'''
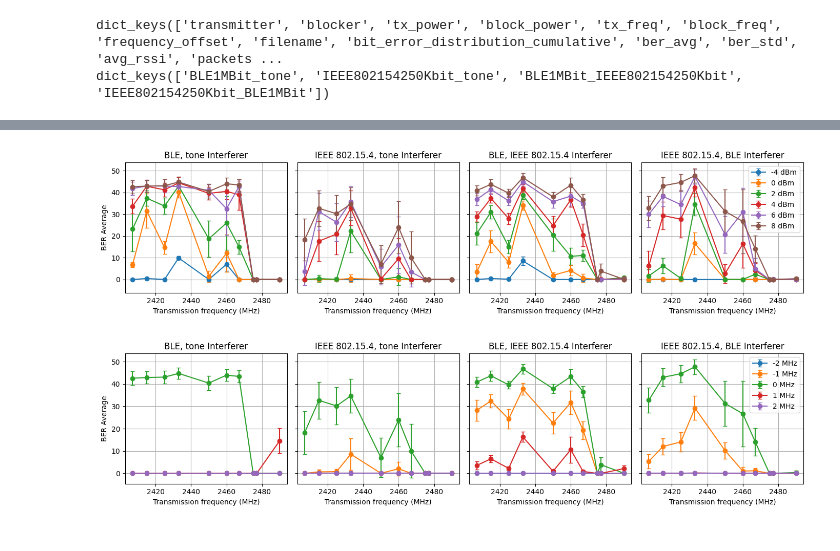
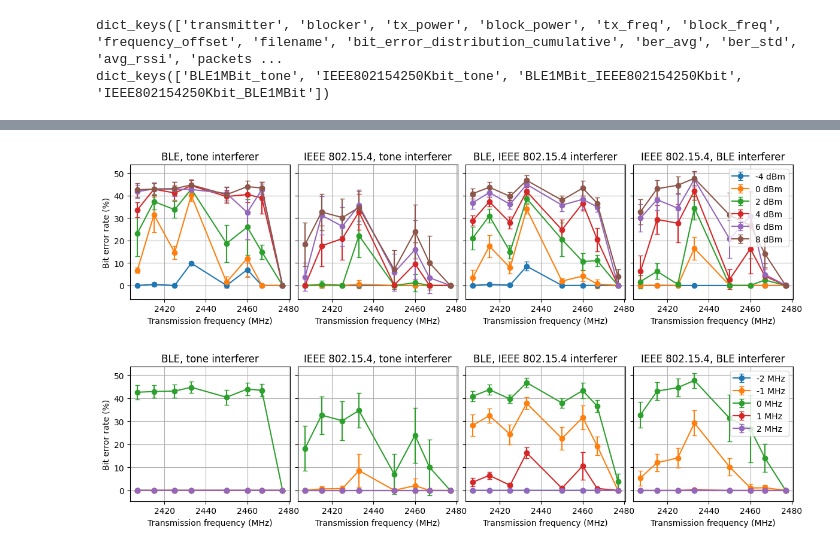
Before and after one commit to SDMote/badillosanjuan25experimental, a Jupyter notebook: python_scripts/data_analysis.ipynb, the cells around one changed output, grey strips where cells are left out. Drawn from its saved outputs; the diff is of its cells as text; code cells hidden in the pictures.

Commit message:
ISM band: final figure

```diff
--- a/python_scripts/data_analysis.ipynb
+++ b/python_scripts/data_analysis.ipynb
@@ -557,7 +557,7 @@ def plot_grouped_ber_with_subplots_scaled_sidebands(
 # %% [markdown]
 ## Inter-protocol interferences
 # %%
-filename = "experiment_data/inter_protocol_2425MHz"
+filename = "experiment_data/inter_protocol_2467MHz"
 
 # Parse file names into dictionaries
 files_dict = parse_data_to_dictionary(filename)
@@ -660,26 +670,14 @@ import numpy as np
 
 def format_configuration_title(configuration):
     mapping = {
-        'BLE1MBit_tone': 'BLE, tone Interferer',
-        'IEEE802154250Kbit_tone': 'IEEE 802.15.4, tone Interferer',
-        'BLE1MBit_IEEE802154250Kbit': 'BLE, IEEE 802.15.4 Interferer',
-        'IEEE802154250Kbit_BLE1MBit': 'IEEE 802.15.4, BLE Interferer'
+        'BLE1MBit_tone': 'BLE, tone interferer',
+        'IEEE802154250Kbit_tone': 'IEEE 802.15.4, tone interferer',
+        'BLE1MBit_IEEE802154250Kbit': 'BLE, IEEE 802.15.4 interferer',
+        'IEEE802154250Kbit_BLE1MBit': 'IEEE 802.15.4, BLE interferer'
     }
     return mapping.get(configuration, configuration)
 
-import matplotlib.pyplot as plt
-import numpy as np
-
-def format_configuration_title(configuration):
-    mapping = {
-        'BLE1MBit_tone': 'BLE, tone Interferer',
-        'IEEE802154250Kbit_tone': 'IEEE 802.15.4, tone Interferer',
-        'BLE1MBit_IEEE802154250Kbit': 'BLE, IEEE 802.15.4 Interferer',
-        'IEEE802154250Kbit_BLE1MBit': 'IEEE 802.15.4, BLE Interferer'
-    }
-    return mapping.get(configuration, configuration)
-
-def plot_ber_vs_frequency(all_data, power_value=None, frequency_offset=None, figsize=None, add_title_suffix=True):
+def plot_ber_vs_frequency(all_data, power_value=None, frequency_offset=None, figsize=None, add_title_suffix=True, saveas=None):
     configurations = list(next(iter(all_data.values())).keys())
     # Define sorting order
     config_order = ['BLE1MBit_tone', 'IEEE802154250Kbit_tone', 'BLE1MBit_IEEE802154250Kbit', 'IEEE802154250Kbit_BLE1MBit']
@@ -719,35 +717,47 @@ def plot_ber_vs_frequency(all_data, power_value=None, frequency_offset=None, fig
                 data_by_variable[variable_key]['ber_avgs'].append(ber_avg)
                 data_by_variable[variable_key]['ber_stds'].append(ber_std)
 
         # Plot results for this configuration
         for variable, values in data_by_variable.items():
             sorted_indices = np.argsort(values['tx_freqs'])
             sorted_tx_freqs = np.array(values['tx_freqs'])[sorted_indices]
             sorted_ber_avgs = np.array(values['ber_avgs'])[sorted_indices]
             sorted_ber_stds = np.array(values['ber_stds'])[sorted_indices]
 
             label = f'{variable} MHz' if power_value is not None else f'{variable} dBm'
             ax.errorbar(sorted_tx_freqs, sorted_ber_avgs, yerr=sorted_ber_stds, marker='o', linestyle='-', label=label, capsize=3)
 
         if add_title_suffix:
             title_suffix = f' (power {power_value} dBm)' if power_value is not None else f' (offset {frequency_offset} MHz)'
         else:
             title_suffix = ''
         ax.set_xlabel('Transmission frequency (MHz)')
         ax.set_title(format_configuration_title(configuration) + title_suffix)
         last_plot = ax  # Keep track of last subplot for legend placement
         ax.grid(True)
 
-    axes[0].set_ylabel('BER Average')
+    axes[0].set_ylabel('Bit error rate (%)')
     if last_plot:
         last_plot.legend()
 
+
     plt.tight_layout()
+    plt.subplots_adjust(wspace=0.05)  # Reduce horizontal spacing
+
+    if saveas:
+        fig.savefig(saveas, format="pdf", bbox_inches="tight")
+
     plt.show()
 
 # Example usage:
-plot_ber_vs_frequency(all_inter_data, frequency_offset=0, figsize=(14, 3.5), add_title_suffix=False)
-plot_ber_vs_frequency(all_inter_data, power_value=8, figsize=(14, 3.5), add_title_suffix=False)
+frequency_offset = 0  # MHz
+power_value = 8  # dBm
+figsize = (12, 3.2)
+
+plot_ber_vs_frequency(all_inter_data, frequency_offset=frequency_offset, figsize=figsize, add_title_suffix=False,
+                      saveas=f"figs/BER_ISM_{frequency_offset}MHz_variable_power.pdf")
+plot_ber_vs_frequency(all_inter_data, power_value=power_value, figsize=figsize, add_title_suffix=False,
+                      saveas=f"figs/BER_ISM_{power_value}dBm_variable_frequency.pdf")
 # %% [output]
-[figure, old version]
+[figure, new version]
-[figure, old version]
+[figure, new version]
```
Also changed, not shown: parts of 2 cells of this notebook.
'''
◆ Your objective
Word for word, print every record, and leave out any picture.

◆ Answer
Before and after one commit to SDMote/badillosanjuan25experimental, a Jupyter notebook: python_scripts/data_analysis.ipynb, the cells around one changed output, grey strips where cells are left out. Drawn from its saved outputs; the diff is of its cells as text; code cells hidden in the pictures.

Commit message:
ISM band: final figure

```diff
--- a/python_scripts/data_analysis.ipynb
+++ b/python_scripts/data_analysis.ipynb
@@ -557,7 +557,7 @@ def plot_grouped_ber_with_subplots_scaled_sidebands(
 # %% [markdown]
 ## Inter-protocol interferences
 # %%
-filename = "experiment_data/inter_protocol_2425MHz"
+filename = "experiment_data/inter_protocol_2467MHz"
 
 # Parse file names into dictionaries
 files_dict = parse_data_to_dictionary(filename)
@@ -660,26 +670,14 @@ import numpy as np
 
 def format_configuration_title(configuration):
     mapping = {
-        'BLE1MBit_tone': 'BLE, tone Interferer',
-        'IEEE802154250Kbit_tone': 'IEEE 802.15.4, tone Interferer',
-        'BLE1MBit_IEEE802154250Kbit': 'BLE, IEEE 802.15.4 Interferer',
-        'IEEE802154250Kbit_BLE1MBit': 'IEEE 802.15.4, BLE Interferer'
+        'BLE1MBit_tone': 'BLE, tone interferer',
+        'IEEE802154250Kbit_tone': 'IEEE 802.15.4, tone interferer',
+        'BLE1MBit_IEEE802154250Kbit': 'BLE, IEEE 802.15.4 interferer',
+        'IEEE802154250Kbit_BLE1MBit': 'IEEE 802.15.4, BLE interferer'
     }
     return mapping.get(configuration, configuration)
 
-import matplotlib.pyplot as plt
-import numpy as np
-
-def format_configuration_title(configuration):
-    mapping = {
-        'BLE1MBit_tone': 'BLE, tone Interferer',
-        'IEEE802154250Kbit_tone': 'IEEE 802.15.4, tone Interferer',
-        'BLE1MBit_IEEE802154250Kbit': 'BLE, IEEE 802.15.4 Interferer',
-        'IEEE802154250Kbit_BLE1MBit': 'IEEE 802.15.4, BLE Interferer'
-    }
-    return mapping.get(configuration, configuration)
-
-def plot_ber_vs_frequency(all_data, power_value=None, frequency_offset=None, figsize=None, add_title_suffix=True):
+def plot_ber_vs_frequency(all_data, power_value=None, frequency_offset=None, figsize=None, add_title_suffix=True, saveas=None):
     configurations = list(next(iter(all_data.values())).keys())
     # Define sorting order
     config_order = ['BLE1MBit_tone', 'IEEE802154250Kbit_tone', 'BLE1MBit_IEEE802154250Kbit', 'IEEE802154250Kbit_BLE1MBit']
@@ -719,35 +717,47 @@ def plot_ber_vs_frequency(all_data, power_value=None, frequency_offset=None, fig
                 data_by_variable[variable_key]['ber_avgs'].append(ber_avg)
                 data_by_variable[variable_key]['ber_stds'].append(ber_std)
 
         # Plot results for this configuration
         for variable, values in data_by_variable.items():
             sorted_indices = np.argsort(values['tx_freqs'])
             sorted_tx_freqs = np.array(values['tx_freqs'])[sorted_indices]
             sorted_ber_avgs = np.array(values['ber_avgs'])[sorted_indices]
             sorted_ber_stds = np.array(values['ber_stds'])[sorted_indices]
 
             label = f'{variable} MHz' if power_value is not None else f'{variable} dBm'
             ax.errorbar(sorted_tx_freqs, sorted_ber_avgs, yerr=sorted_ber_stds, marker='o', linestyle='-', label=label, capsize=3)
 
         if add_title_suffix:
             title_suffix = f' (power {power_value} dBm)' if power_value is not None else f' (offset {frequency_offset} MHz)'
         else:
             title_suffix = ''
         ax.set_xlabel('Transmission frequency (MHz)')
         ax.set_title(format_configuration_title(configuration) + title_suffix)
         last_plot = ax  # Keep track of last subplot for legend placement
         ax.grid(True)
 
-    axes[0].set_ylabel('BER Average')
+    axes[0].set_ylabel('Bit error rate (%)')
     if last_plot:
         last_plot.legend()
 
+
     plt.tight_layout()
+    plt.subplots_adjust(wspace=0.05)  # Reduce horizontal spacing
+
+    if saveas:
+        fig.savefig(saveas, format="pdf", bbox_inches="tight")
+
     plt.show()
 
 # Example usage:
-plot_ber_vs_frequency(all_inter_data, frequency_offset=0, figsize=(14, 3.5), add_title_suffix=False)
-plot_ber_vs_frequency(all_inter_data, power_value=8, figsize=(14, 3.5), add_title_suffix=False)
+frequency_offset = 0  # MHz
+power_value = 8  # dBm
+figsize = (12, 3.2)
+
+plot_ber_vs_frequency(all_inter_data, frequency_offset=frequency_offset, figsize=figsize, add_title_suffix=False,
+                      saveas=f"figs/BER_ISM_{frequency_offset}MHz_variable_power.pdf")
+plot_ber_vs_frequency(all_inter_data, power_value=power_value, figsize=figsize, add_title_suffix=False,
+                      saveas=f"figs/BER_ISM_{power_value}dBm_variable_frequency.pdf")
 # %% [output]
-[figure, old version]
+[figure, new version]
-[figure, old version]
+[figure, new version]
```
Also changed, not shown: parts of 2 cells of this notebook.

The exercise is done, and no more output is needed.